■ Action item ■
All the lines below need retyping exactly, apart from the images.

■ Stored data ■
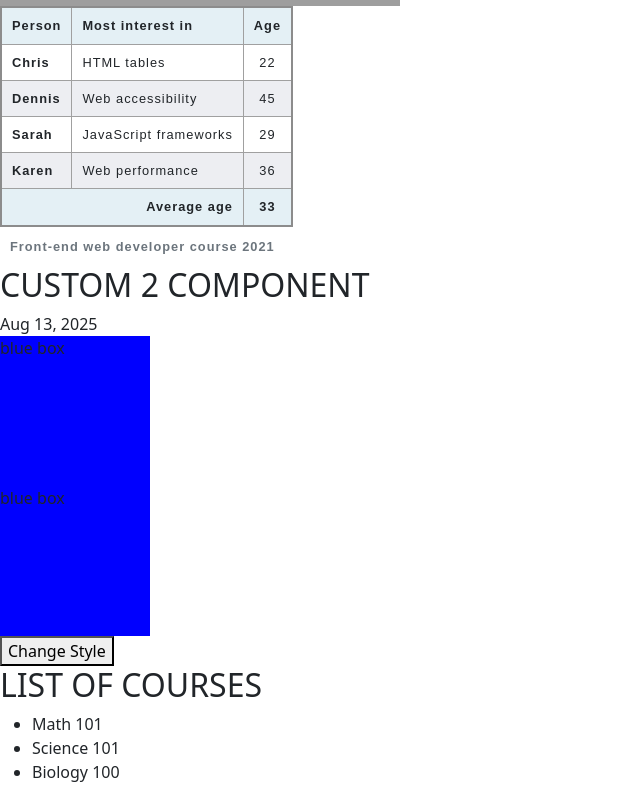
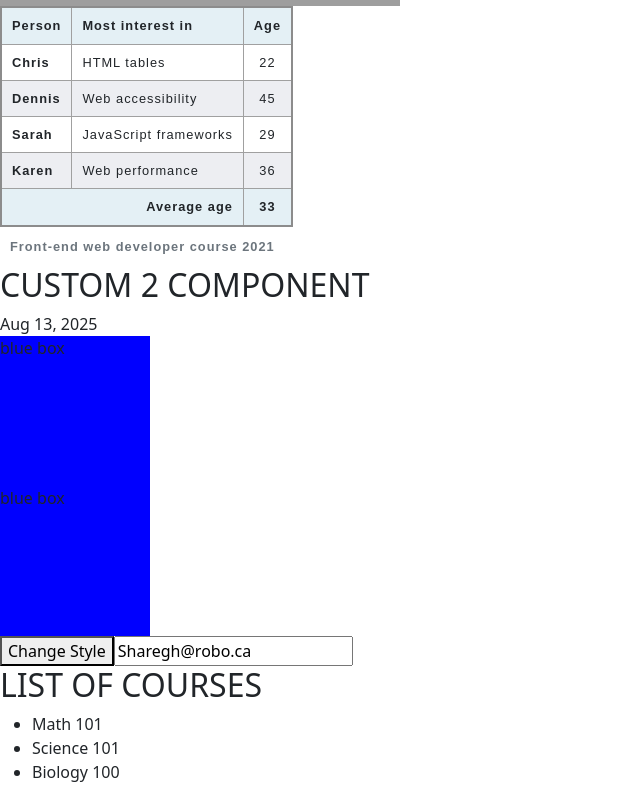
Before and after one commit to ShareghYusefi/school-client, an Angular app: page / in a window 1280 px wide. Shown: the part 492-1292 px from the top of the page, without its empty margins (0-640 px from the left). Built offline with nearby package versions, Linux system fonts and the light colour scheme; grey boxes are pictures that could not be loaded.

Commit message:
two way binding via ngModel directive

```diff
--- a/src/app/app-module.ts
+++ b/src/app/app-module.ts
@@ -6,21 +6,12 @@ import { App } from './app';
 import { Custom } from './components/custom/custom';
 import { Custom2 } from './components/custom2/custom2';
 import { Course } from './components/course/course';
+import { FormsModule } from '@angular/forms';
 
 @NgModule({
-  declarations: [
-    App,
-    Custom,
-    Custom2,
-    Course
-  ],
-  imports: [
-    BrowserModule,
-    AppRoutingModule
-  ],
-  providers: [
-    provideBrowserGlobalErrorListeners()
-  ],
-  bootstrap: [App]
+  declarations: [App, Custom, Custom2, Course],
+  imports: [BrowserModule, AppRoutingModule, FormsModule],
+  providers: [provideBrowserGlobalErrorListeners()],
+  bootstrap: [App],
 })
-export class AppModule { }
+export class AppModule {}
--- a/src/app/components/custom2/custom2.html
+++ b/src/app/components/custom2/custom2.html
@@ -26,3 +26,7 @@
 
 <!-- Event binding: () is when we bind a function from the component to DOM elements -->
 <button (click)="changeStyle()">Change Style</button>
+
+<!-- Two way binding: [(ngModel)] updates the component and the DOM in both directions. -->
+<!-- ngModel is a directive from angular FormsModule and must imported -->
+<input type="text" [(ngModel)]="email" (keydown.enter)="onKeyDown()" />
--- a/src/app/components/custom2/custom2.ts
+++ b/src/app/components/custom2/custom2.ts
@@ -10,6 +10,7 @@ export class Custom2 {
   date = new Date();
   boxColor = 'blue';
   boxSize = 150;
+  email = 'Sharegh@robo.ca';
 
   changeStyle() {
     // change color randomly
@@ -21,4 +22,8 @@ export class Custom2 {
     // change the size randomly
     this.boxSize = Math.floor(Math.random() * 200) + 100;
   }
+
+  onKeyDown() {
+    console.log(this.email);
+  }
 }
```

■ Solved exercise ■
Before and after one commit to ShareghYusefi/school-client, an Angular app: page / in a window 1280 px wide. Shown: the part 492-1292 px from the top of the page, without its empty margins (0-640 px from the left). Built offline with nearby package versions, Linux system fonts and the light colour scheme; grey boxes are pictures that could not be loaded.

Commit message:
two way binding via ngModel directive

```diff
--- a/src/app/app-module.ts
+++ b/src/app/app-module.ts
@@ -6,21 +6,12 @@ import { App } from './app';
 import { Custom } from './components/custom/custom';
 import { Custom2 } from './components/custom2/custom2';
 import { Course } from './components/course/course';
+import { FormsModule } from '@angular/forms';
 
 @NgModule({
-  declarations: [
-    App,
-    Custom,
-    Custom2,
-    Course
-  ],
-  imports: [
-    BrowserModule,
-    AppRoutingModule
-  ],
-  providers: [
-    provideBrowserGlobalErrorListeners()
-  ],
-  bootstrap: [App]
+  declarations: [App, Custom, Custom2, Course],
+  imports: [BrowserModule, AppRoutingModule, FormsModule],
+  providers: [provideBrowserGlobalErrorListeners()],
+  bootstrap: [App],
 })
-export class AppModule { }
+export class AppModule {}
--- a/src/app/components/custom2/custom2.html
+++ b/src/app/components/custom2/custom2.html
@@ -26,3 +26,7 @@
 
 <!-- Event binding: () is when we bind a function from the component to DOM elements -->
 <button (click)="changeStyle()">Change Style</button>
+
+<!-- Two way binding: [(ngModel)] updates the component and the DOM in both directions. -->
+<!-- ngModel is a directive from angular FormsModule and must imported -->
+<input type="text" [(ngModel)]="email" (keydown.enter)="onKeyDown()" />
--- a/src/app/components/custom2/custom2.ts
+++ b/src/app/components/custom2/custom2.ts
@@ -10,6 +10,7 @@ export class Custom2 {
   date = new Date();
   boxColor = 'blue';
   boxSize = 150;
+  email = 'Sharegh@robo.ca';
 
   changeStyle() {
     // change color randomly
@@ -21,4 +22,8 @@ export class Custom2 {
     // change the size randomly
     this.boxSize = Math.floor(Math.random() * 200) + 100;
   }
+
+  onKeyDown() {
+    console.log(this.email);
+  }
 }
```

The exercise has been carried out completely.